▶ [Given data]

====

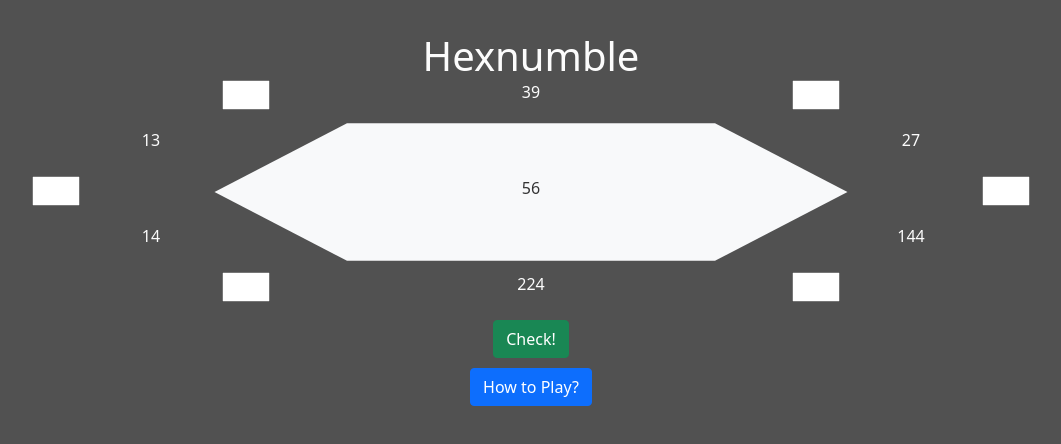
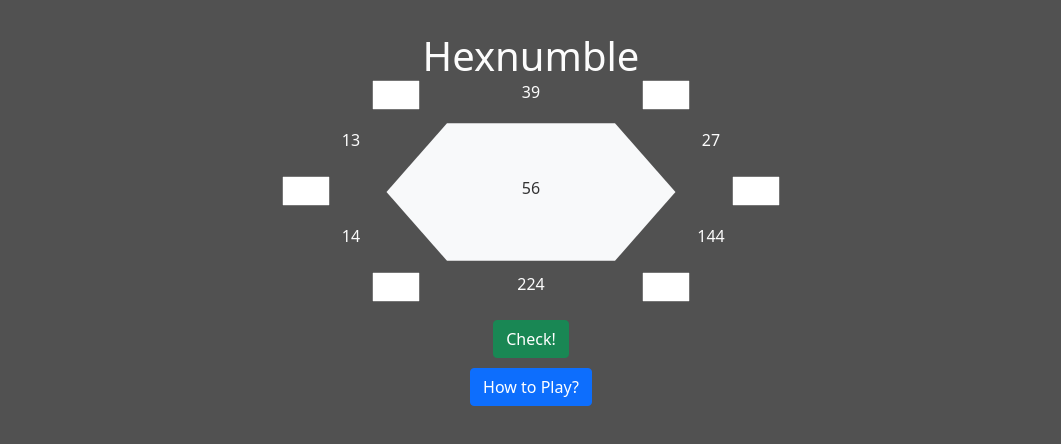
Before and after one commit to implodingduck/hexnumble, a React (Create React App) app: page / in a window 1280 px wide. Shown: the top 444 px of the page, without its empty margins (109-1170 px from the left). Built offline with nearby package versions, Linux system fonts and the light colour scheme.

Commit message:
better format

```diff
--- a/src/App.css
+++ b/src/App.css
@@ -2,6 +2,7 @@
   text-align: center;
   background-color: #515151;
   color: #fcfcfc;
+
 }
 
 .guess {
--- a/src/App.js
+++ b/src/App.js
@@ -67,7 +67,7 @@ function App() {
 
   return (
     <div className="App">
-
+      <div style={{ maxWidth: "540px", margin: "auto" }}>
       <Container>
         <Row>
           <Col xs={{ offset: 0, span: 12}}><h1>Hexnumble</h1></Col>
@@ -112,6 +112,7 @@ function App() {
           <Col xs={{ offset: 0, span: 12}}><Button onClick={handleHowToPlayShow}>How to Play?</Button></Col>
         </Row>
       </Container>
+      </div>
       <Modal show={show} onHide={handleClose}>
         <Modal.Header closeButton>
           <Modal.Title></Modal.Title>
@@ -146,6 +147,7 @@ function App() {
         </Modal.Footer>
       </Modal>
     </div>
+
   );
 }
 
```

====

▶ [Problem details]
In the lines above, find the word "function" and copy each line that contains it.

▶ [Answer to the problem]
@@ -67,7 +67,7 @@ function App() {
@@ -112,6 +112,7 @@ function App() {
@@ -146,6 +147,7 @@ function App() {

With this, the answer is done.